[LISTED RECORDS]:
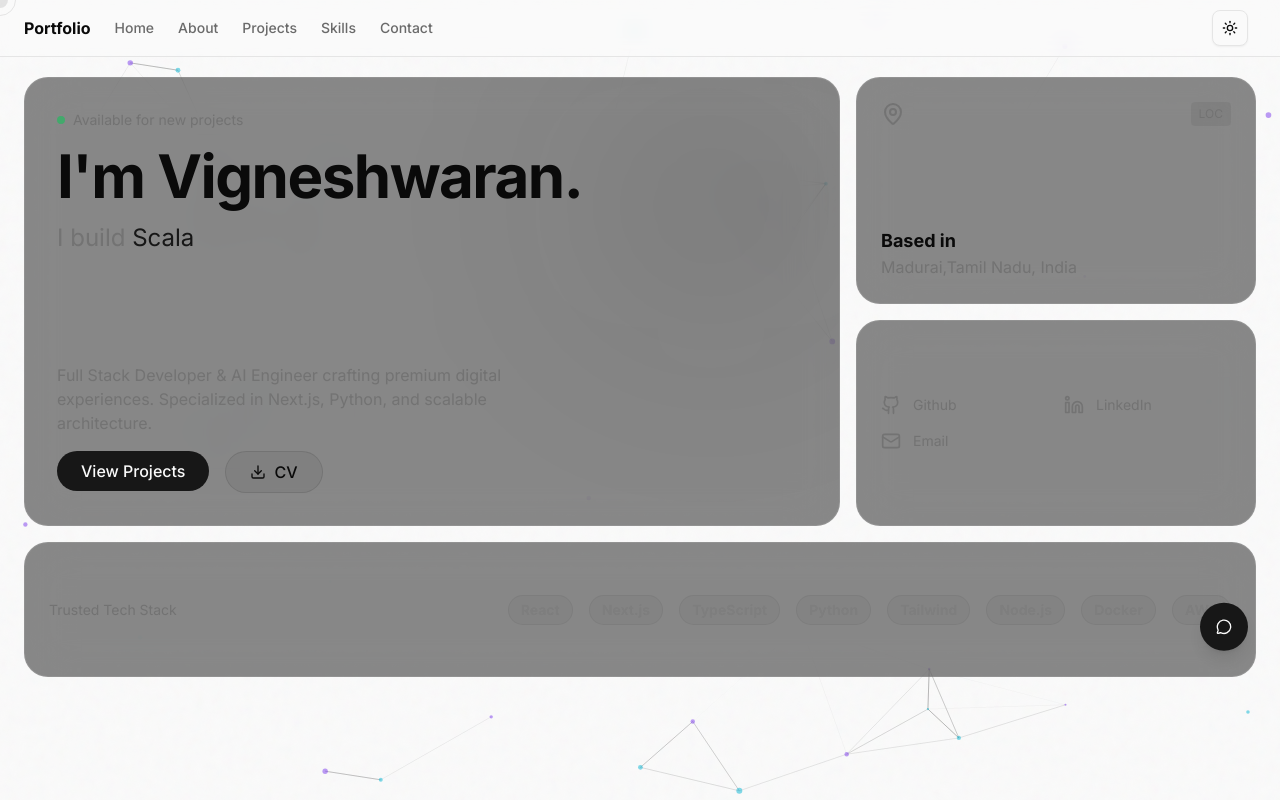
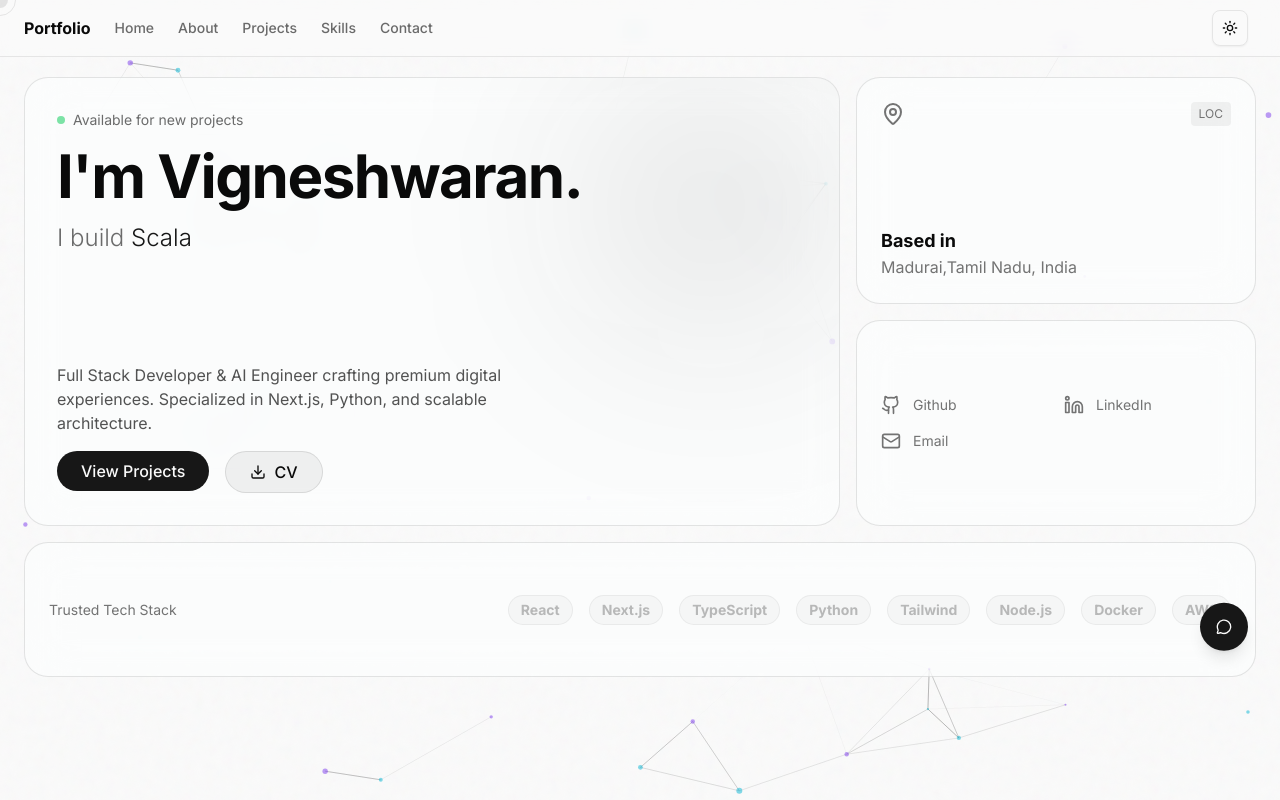
Before and after one commit to vigneshmahaan/portfolio, a Next.js app: page / in a window 1280 px wide. Shown: the top 800 px of the page. Built offline with nearby package versions, Linux system fonts and the light colour scheme.

Commit message:
third commit

```diff
--- a/src/app/globals.css
+++ b/src/app/globals.css
@@ -120,7 +120,7 @@
 
 @layer utilities {
   .bento-card {
-    @apply relative overflow-hidden rounded-3xl border border-white/10 bg-neutral-900/50 backdrop-blur-xl transition-all duration-300 hover:border-white/20 hover:shadow-[0_8px_30px_rgb(0_0_0_/_0.12)];
+    @apply relative overflow-hidden rounded-3xl border border-black/10 dark:border-white/10 bg-card/50 dark:bg-neutral-900/50 backdrop-blur-xl transition-all duration-300 hover:border-black/20 dark:hover:border-white/20 hover:shadow-[0_8px_30px_rgb(0_0_0_/_0.05)] dark:hover:shadow-[0_8px_30px_rgb(0_0_0_/_0.2)];
   }
 
   .bento-grid {
@@ -128,10 +128,10 @@
   }
 
   .spotlight-hover {
-    @apply relative overflow-hidden before:absolute before:inset-0 before:-translate-x-full before:animate-[shimmer_2s_infinite] before:bg-gradient-to-r before:from-transparent before:via-white/10 before:to-transparent hover:before:translate-x-full;
+    @apply relative overflow-hidden before:absolute before:inset-0 before:-translate-x-full before:animate-[shimmer_2s_infinite] before:bg-gradient-to-r before:from-transparent before:via-black/5 dark:before:via-white/5 before:to-transparent hover:before:translate-x-full;
   }
 
   .text-glow {
-    text-shadow: 0 0 20px rgba(255, 255, 255, 0.5);
+    @apply dark:[text-shadow:0_0_20px_rgb(255_255_255_/_0.3)] [text-shadow:0_0_20px_rgb(0_0_0_/_0.05)];
   }
 }
--- a/src/components/contact-section.tsx
+++ b/src/components/contact-section.tsx
@@ -136,7 +136,7 @@ export function ContactSection() {
                                     </FormItem>
                                 )}
                             />
-                            <Button type="submit" className="bg-white text-black hover:bg-gold hover:text-white rounded-full px-12 py-8 text-lg font-bold tracking-widest uppercase transition-all duration-500 w-full md:w-auto">
+                            <Button type="submit" className="bg-primary text-primary-foreground hover:bg-gold hover:text-white rounded-full px-12 py-8 text-lg font-bold tracking-widest uppercase transition-all duration-500 w-full md:w-auto">
                                 Send Request
                             </Button>
                         </form>
--- a/src/components/hero.tsx
+++ b/src/components/hero.tsx
@@ -59,17 +59,17 @@ export function Hero() {
                     <div className="space-y-4">
                         <div className="flex items-center gap-2">
                             <div className="h-2 w-2 rounded-full bg-green-500 animate-pulse"></div>
-                            <span className="text-sm text-muted-foreground font-mono">Available for new projects</span>
+                            <span className="text-sm text-foreground/60 dark:text-muted-foreground font-mono">Available for new projects</span>
                         </div>
                         <h1 className="text-4xl md:text-6xl font-bold tracking-tight text-foreground">
                             I'm Vigneshwaran.
                         </h1>
-                        <div className="text-xl md:text-2xl text-muted-foreground h-8">
+                        <div className="text-xl md:text-2xl text-foreground/60 dark:text-muted-foreground h-8 font-light">
                             I build <TypingEffect words={["Scalable Web Apps", "AI Solutions", "IoT Systems", "The Future"]} />
                         </div>
                     </div>
                     <div className="flex flex-col gap-4">
-                        <p className="text-muted-foreground max-w-lg">
+                        <p className="text-foreground/70 dark:text-muted-foreground max-w-lg">
                             Full Stack Developer & AI Engineer crafting premium digital experiences.
                             Specialized in Next.js, Python, and scalable architecture.
                         </p>
--- a/src/components/projects-section.tsx
+++ b/src/components/projects-section.tsx
@@ -66,11 +66,11 @@ export function ProjectsSection() {
                             </div>
 
                             {/* Floating "Image" Area */}
-                            <div className="md:w-1/2 w-full aspect-[4/3] bg-white/5 relative overflow-hidden rounded-sm transition-transform duration-700 group-hover:scale-[1.02]">
-                                <div className="absolute inset-0 bg-gradient-to-br from-white/5 to-transparent"></div>
+                            <div className="md:w-1/2 w-full aspect-[4/3] bg-foreground/5 relative overflow-hidden rounded-sm transition-transform duration-700 group-hover:scale-[1.02]">
+                                <div className="absolute inset-0 bg-gradient-to-br from-foreground/5 to-transparent"></div>
                                 {/* Placeholder Gradient since no real images */}
                                 <div className="absolute inset-0 flex items-center justify-center opacity-30">
-                                    <h4 className="text-9xl font-serif text-foreground/15 select-none group-hover:scale-110 transition-transform duration-700">{index + 1}</h4>
+                                    <h4 className="text-9xl font-serif text-foreground/40 select-none group-hover:scale-110 transition-transform duration-700">{index + 1}</h4>
                                 </div>
                             </div>
                         </motion.div>
```
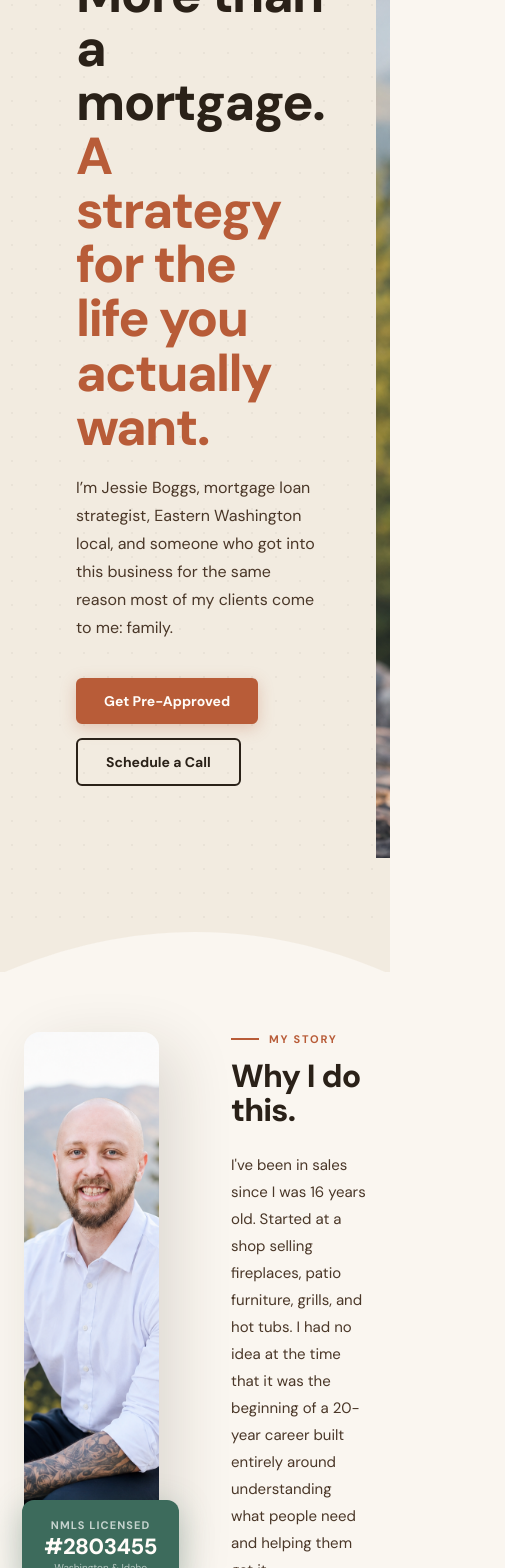
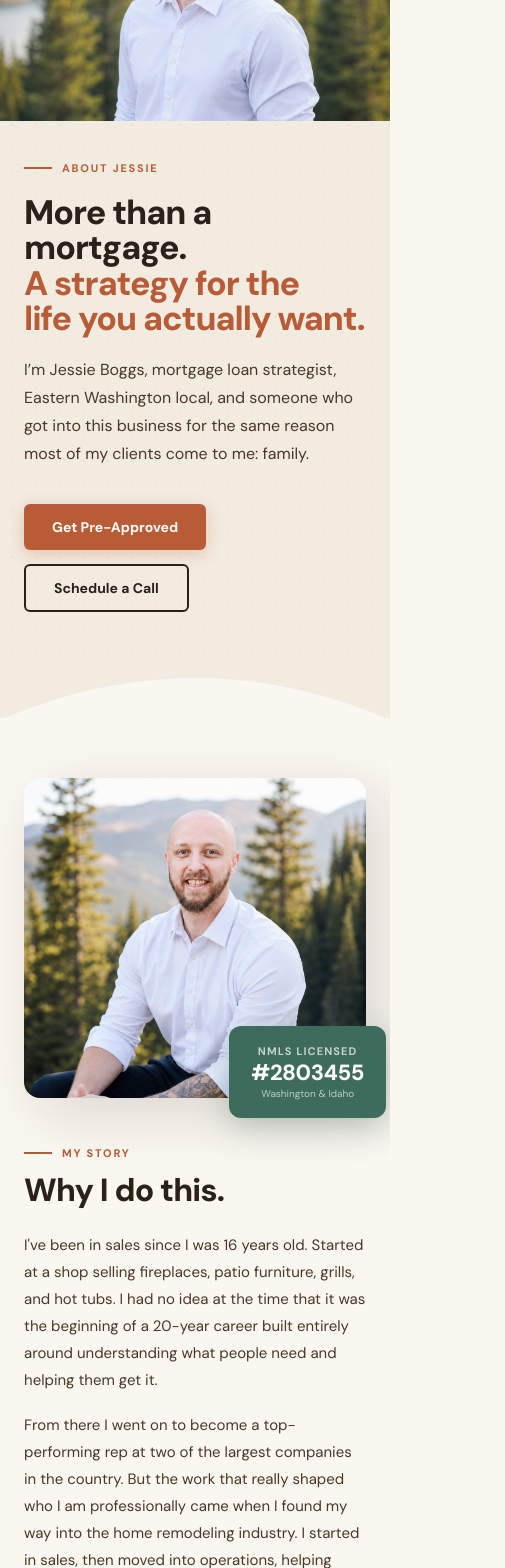
Before and after one commit to JessieBoggs/jessieboggs-website, a Next.js app: page /about in a window 390 px wide. Shown: the part 360-1928 px from the top of the page, 505 px wide, since content can reach past the window. Built offline with nearby package versions, Linux system fonts and the light colour scheme.

Commit message:
Add mobile styles for about page

```diff
--- a/app/globals.css
+++ b/app/globals.css
@@ -183,6 +183,50 @@ body {
     flex-direction: column !important;
     padding: 52px 24px !important;
   }
+  /* ── ABOUT PAGE ── */
+  .about-hero {
+    grid-template-columns: 1fr !important;
+    padding: 0 !important;
+  }
+  .about-hero-photo {
+    order: -1;
+    width: 100% !important;
+  }
+  .about-hero-photo img {
+    width: 100% !important;
+    height: 320px !important;
+    min-height: unset !important;
+  }
+  .about-hero-content {
+    padding: 40px 24px 52px !important;
+  }
+  .about-hero-content h1 {
+    font-size: 34px !important;
+  }
+  .about-story-grid {
+    grid-template-columns: 1fr !important;
+    gap: 48px !important;
+  }
+  .about-story-photo {
+    height: 320px !important;
+  }
+  .about-strategist-grid {
+    grid-template-columns: 1fr !important;
+    gap: 48px !important;
+  }
+  .about-creds-grid {
+    grid-template-columns: repeat(2, 1fr) !important;
+  }
+  .about-family-grid {
+    grid-template-columns: 1fr !important;
+    gap: 48px !important;
+  }
+  .about-photos-grid {
+    grid-template-columns: 1fr !important;
+  }
+  .about-cta-overlay h2 {
+    font-size: 28px !important;
+  }
 }
 
 
```
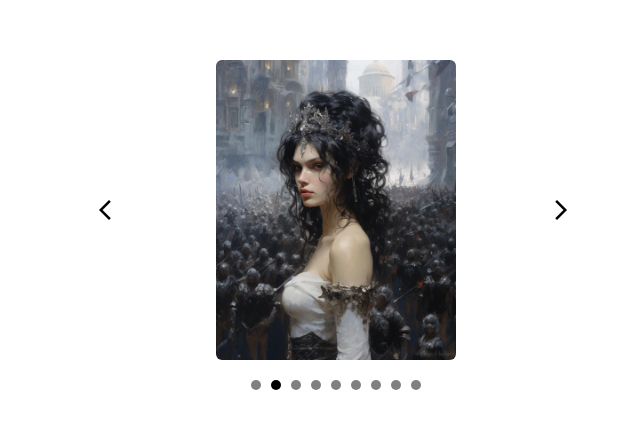
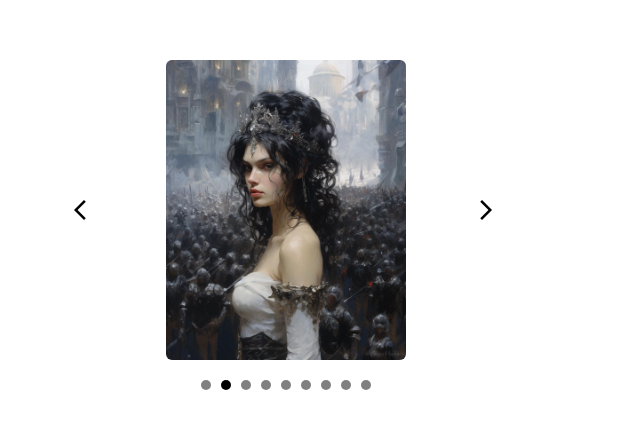
Before and after one commit to Jaizzer/webpage-image-slider, a website: page index.html in a window 1280 px wide. Shown: the part 178-606 px from the top of the page, without its empty margins (277-917 px from the left). Drawn offline with nearby package versions, Linux system fonts and the light colour scheme.

Commit message:
feat: Reduce grid width for the previous and next buttons

```diff
--- a/style.css
+++ b/style.css
@@ -11,7 +11,7 @@ body {
     width: 600px;
 
     display: grid;
-    grid-template-columns: 80px 350px 80px;
+    grid-template-columns: 30px 350px 30px;
     grid-template-rows: repeat(2, auto);
 
     gap: 10px;
```
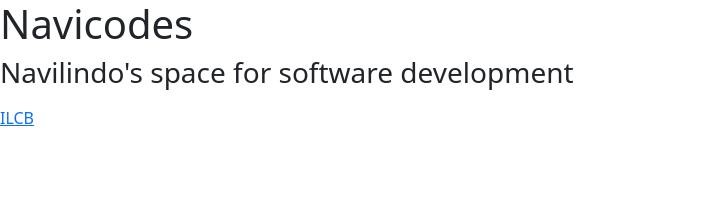
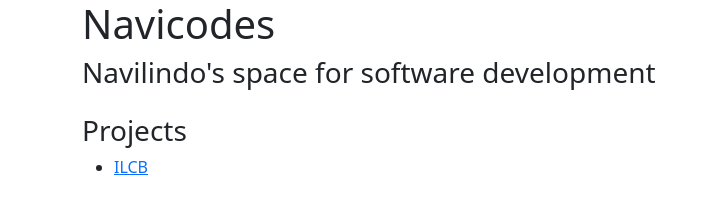
Before and after one commit to navicodes/navicodes.github.io, a plain HTML site: page navicodes.github.io/index.html in a window 1280 px wide. Shown: the whole page, without its empty margins (0-718 px from the left). Drawn offline with nearby package versions, Linux system fonts and the light colour scheme.

Commit message:
bs added

```diff
--- a/navicodes.github.io/index.html
+++ b/navicodes.github.io/index.html
@@ -19,7 +19,7 @@
 
     <body>
         <section id="into">
-            <div class="intro">
+            <div class="intro container">
                 <h1>Navicodes</h1>
                 <h3>Navilindo's space for software development</h3>
 
@@ -30,7 +30,14 @@
         </section>
 
         <section id="projects">
-            <a href="/ilcb/">ILCB</a>
+            <div class="container pt-2">
+                <h3>Projects</h3>
+                <ul>
+                    <li>
+                        <a href="/ilcb/">ILCB</a>
+                    </li>
+                </ul>
+            </div>
         </section>
     </body>
 </html>
```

[EXERCISE BRIEF]: The required output is each line of the entries that contains the word "body".

[ANSWER]:
@@ -183,6 +183,50 @@ body {
@@ -11,7 +11,7 @@ body {
     <body>
     </body>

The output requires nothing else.